- _EXERCISE AIM_
Tell how many lines in the data contain the string "true", using a single number as the whole reply.
= Beginning of Section =
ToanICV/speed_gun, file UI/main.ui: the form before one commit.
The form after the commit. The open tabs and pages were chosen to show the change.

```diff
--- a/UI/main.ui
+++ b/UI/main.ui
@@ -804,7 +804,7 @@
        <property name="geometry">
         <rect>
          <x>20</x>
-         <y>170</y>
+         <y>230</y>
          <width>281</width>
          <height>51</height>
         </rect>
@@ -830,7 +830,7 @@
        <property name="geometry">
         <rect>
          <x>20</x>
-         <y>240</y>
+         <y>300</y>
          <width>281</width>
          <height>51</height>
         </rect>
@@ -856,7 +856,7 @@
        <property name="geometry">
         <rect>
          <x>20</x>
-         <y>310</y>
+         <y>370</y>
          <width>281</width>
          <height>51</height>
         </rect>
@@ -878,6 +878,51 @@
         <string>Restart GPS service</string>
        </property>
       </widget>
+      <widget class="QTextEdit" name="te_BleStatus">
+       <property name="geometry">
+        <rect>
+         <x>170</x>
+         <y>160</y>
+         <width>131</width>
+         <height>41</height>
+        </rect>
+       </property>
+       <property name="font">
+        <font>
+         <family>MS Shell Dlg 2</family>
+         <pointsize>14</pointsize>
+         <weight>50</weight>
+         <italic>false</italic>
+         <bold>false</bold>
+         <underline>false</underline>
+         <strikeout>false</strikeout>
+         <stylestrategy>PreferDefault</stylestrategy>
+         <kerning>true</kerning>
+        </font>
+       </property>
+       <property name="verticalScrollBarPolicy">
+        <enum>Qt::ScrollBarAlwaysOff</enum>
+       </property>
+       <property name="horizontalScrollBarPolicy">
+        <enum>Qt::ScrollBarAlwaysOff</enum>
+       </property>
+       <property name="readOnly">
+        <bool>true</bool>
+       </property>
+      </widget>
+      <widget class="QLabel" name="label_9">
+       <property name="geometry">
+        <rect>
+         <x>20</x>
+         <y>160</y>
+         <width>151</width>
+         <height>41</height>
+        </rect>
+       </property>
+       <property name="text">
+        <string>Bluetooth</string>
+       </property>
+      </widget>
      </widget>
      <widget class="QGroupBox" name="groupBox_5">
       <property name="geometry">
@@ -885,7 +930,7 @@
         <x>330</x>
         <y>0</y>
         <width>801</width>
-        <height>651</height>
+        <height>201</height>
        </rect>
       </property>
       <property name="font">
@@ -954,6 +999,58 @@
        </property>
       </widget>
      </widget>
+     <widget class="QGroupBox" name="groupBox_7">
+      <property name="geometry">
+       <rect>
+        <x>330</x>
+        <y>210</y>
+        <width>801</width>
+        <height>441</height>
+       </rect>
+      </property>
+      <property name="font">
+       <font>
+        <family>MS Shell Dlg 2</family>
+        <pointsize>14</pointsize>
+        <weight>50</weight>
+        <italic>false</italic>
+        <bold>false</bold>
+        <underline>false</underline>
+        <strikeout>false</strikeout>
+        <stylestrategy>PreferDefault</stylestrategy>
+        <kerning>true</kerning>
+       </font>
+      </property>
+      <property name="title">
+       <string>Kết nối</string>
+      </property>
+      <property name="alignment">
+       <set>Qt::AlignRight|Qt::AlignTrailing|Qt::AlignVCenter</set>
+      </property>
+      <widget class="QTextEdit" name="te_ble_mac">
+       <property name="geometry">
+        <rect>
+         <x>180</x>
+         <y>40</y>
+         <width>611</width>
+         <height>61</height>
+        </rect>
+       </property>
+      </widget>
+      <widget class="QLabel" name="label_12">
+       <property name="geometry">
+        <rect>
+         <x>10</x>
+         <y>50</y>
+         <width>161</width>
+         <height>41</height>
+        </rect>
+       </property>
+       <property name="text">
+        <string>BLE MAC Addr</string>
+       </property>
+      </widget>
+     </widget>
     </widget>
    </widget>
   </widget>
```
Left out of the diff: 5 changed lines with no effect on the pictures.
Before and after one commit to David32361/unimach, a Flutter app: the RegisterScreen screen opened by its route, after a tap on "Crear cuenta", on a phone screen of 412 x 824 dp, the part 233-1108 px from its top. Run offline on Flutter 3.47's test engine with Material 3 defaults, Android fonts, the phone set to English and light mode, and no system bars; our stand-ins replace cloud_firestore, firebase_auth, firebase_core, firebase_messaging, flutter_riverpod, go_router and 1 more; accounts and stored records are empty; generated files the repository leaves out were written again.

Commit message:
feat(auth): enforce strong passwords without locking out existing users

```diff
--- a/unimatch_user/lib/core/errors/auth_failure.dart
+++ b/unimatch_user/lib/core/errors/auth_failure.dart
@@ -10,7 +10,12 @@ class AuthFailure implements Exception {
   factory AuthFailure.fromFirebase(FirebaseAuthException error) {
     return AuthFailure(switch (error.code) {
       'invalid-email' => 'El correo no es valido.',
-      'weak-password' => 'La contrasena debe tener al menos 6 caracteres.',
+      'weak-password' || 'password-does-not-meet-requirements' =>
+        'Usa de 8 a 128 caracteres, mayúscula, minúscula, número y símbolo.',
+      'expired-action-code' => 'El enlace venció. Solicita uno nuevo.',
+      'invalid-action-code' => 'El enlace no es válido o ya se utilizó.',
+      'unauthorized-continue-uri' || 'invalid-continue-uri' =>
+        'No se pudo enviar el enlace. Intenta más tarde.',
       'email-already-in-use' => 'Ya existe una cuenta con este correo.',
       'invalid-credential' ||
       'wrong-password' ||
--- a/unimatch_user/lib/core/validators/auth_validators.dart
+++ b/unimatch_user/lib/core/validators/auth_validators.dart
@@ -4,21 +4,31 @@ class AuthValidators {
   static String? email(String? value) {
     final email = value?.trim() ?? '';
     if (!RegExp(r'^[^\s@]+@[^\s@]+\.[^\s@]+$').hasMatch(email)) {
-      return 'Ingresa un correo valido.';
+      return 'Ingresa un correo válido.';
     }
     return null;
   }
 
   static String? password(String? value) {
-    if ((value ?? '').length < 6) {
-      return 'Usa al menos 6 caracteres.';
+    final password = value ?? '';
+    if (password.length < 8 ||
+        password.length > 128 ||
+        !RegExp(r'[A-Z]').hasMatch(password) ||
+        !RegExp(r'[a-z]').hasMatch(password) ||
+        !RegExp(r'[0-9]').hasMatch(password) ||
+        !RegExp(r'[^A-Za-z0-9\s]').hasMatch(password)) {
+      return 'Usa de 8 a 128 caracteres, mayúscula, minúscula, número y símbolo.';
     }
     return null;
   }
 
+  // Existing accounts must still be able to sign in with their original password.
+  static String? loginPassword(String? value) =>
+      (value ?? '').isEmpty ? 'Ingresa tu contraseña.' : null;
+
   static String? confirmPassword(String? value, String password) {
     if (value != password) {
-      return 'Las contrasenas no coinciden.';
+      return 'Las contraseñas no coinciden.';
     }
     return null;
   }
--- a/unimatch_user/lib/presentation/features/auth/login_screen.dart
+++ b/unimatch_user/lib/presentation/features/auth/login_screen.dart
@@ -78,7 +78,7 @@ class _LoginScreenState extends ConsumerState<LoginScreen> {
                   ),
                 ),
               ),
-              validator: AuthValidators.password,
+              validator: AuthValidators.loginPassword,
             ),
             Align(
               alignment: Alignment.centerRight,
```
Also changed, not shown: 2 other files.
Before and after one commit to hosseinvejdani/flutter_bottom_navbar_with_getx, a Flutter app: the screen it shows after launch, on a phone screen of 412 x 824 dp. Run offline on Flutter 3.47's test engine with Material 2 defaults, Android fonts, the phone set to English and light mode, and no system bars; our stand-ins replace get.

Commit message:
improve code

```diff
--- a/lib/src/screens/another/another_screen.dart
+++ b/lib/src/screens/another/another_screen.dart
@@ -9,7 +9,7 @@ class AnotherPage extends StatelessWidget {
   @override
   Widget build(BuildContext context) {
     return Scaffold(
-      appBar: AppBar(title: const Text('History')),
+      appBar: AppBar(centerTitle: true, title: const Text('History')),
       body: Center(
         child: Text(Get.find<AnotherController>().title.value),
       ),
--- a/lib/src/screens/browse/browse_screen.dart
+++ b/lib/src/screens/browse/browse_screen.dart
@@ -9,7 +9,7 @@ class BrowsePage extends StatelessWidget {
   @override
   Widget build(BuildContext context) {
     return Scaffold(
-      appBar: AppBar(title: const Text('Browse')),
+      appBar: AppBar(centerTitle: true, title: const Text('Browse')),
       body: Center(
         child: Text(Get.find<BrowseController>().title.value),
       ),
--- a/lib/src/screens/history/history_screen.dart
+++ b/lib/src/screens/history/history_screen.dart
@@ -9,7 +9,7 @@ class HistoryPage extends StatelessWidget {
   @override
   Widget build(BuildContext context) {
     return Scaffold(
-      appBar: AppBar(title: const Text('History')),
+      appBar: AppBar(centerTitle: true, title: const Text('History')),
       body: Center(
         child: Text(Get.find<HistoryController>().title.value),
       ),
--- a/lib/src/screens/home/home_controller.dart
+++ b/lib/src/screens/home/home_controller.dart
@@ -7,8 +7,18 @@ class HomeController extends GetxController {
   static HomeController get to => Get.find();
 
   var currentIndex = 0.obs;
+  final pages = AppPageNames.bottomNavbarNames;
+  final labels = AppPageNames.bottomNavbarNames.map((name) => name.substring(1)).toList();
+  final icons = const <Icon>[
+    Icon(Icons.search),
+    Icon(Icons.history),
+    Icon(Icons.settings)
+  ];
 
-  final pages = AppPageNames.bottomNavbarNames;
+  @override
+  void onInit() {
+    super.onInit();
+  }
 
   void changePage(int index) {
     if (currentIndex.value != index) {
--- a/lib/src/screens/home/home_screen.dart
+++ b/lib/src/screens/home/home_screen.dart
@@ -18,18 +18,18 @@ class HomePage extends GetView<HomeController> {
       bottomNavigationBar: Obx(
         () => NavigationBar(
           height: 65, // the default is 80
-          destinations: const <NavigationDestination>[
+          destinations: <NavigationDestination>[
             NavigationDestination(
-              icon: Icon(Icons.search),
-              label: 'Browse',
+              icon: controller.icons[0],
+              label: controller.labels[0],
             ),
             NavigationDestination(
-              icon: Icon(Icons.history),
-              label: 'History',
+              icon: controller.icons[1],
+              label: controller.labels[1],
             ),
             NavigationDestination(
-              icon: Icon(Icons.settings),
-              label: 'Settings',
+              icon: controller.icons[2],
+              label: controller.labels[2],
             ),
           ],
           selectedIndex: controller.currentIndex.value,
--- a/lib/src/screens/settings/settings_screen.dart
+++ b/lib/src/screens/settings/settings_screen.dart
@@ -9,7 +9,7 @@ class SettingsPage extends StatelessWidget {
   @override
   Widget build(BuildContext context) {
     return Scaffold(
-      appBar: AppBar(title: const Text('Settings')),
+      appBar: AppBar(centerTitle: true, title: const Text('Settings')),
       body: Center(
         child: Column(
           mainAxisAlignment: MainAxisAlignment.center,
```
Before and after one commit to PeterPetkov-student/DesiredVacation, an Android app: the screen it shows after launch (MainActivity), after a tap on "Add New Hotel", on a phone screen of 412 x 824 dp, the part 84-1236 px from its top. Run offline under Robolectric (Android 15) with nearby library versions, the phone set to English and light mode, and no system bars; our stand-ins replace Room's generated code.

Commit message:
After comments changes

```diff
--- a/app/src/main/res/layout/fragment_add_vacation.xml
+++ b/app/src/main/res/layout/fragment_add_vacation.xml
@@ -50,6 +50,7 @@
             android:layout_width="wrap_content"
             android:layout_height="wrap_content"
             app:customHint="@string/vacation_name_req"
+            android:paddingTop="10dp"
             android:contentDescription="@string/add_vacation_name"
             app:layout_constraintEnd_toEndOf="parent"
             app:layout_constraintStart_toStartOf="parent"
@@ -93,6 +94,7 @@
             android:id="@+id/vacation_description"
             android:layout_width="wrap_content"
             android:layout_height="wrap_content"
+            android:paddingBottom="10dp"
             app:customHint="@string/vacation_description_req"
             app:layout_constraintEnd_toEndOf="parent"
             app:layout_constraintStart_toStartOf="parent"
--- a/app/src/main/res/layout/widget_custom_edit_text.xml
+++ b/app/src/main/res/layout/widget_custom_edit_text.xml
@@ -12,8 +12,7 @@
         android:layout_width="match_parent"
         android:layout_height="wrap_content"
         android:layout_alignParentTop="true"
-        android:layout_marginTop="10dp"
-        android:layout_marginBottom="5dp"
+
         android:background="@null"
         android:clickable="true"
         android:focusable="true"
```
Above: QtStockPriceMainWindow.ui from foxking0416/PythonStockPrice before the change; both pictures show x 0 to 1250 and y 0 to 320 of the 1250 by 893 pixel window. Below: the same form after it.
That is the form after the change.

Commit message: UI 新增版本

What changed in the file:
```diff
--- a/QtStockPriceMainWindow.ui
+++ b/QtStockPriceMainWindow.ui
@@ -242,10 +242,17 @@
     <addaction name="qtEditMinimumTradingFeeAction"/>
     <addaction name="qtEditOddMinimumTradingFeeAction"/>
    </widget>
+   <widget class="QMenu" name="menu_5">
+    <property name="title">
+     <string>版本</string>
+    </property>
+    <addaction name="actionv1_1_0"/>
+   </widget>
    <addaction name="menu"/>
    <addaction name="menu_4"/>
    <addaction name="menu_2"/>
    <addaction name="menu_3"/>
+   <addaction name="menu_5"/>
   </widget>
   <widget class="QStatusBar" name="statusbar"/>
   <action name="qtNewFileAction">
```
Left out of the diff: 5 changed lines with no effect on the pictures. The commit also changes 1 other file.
= End of Section =
- _RESPONSE TO THIS EXERCISE_
10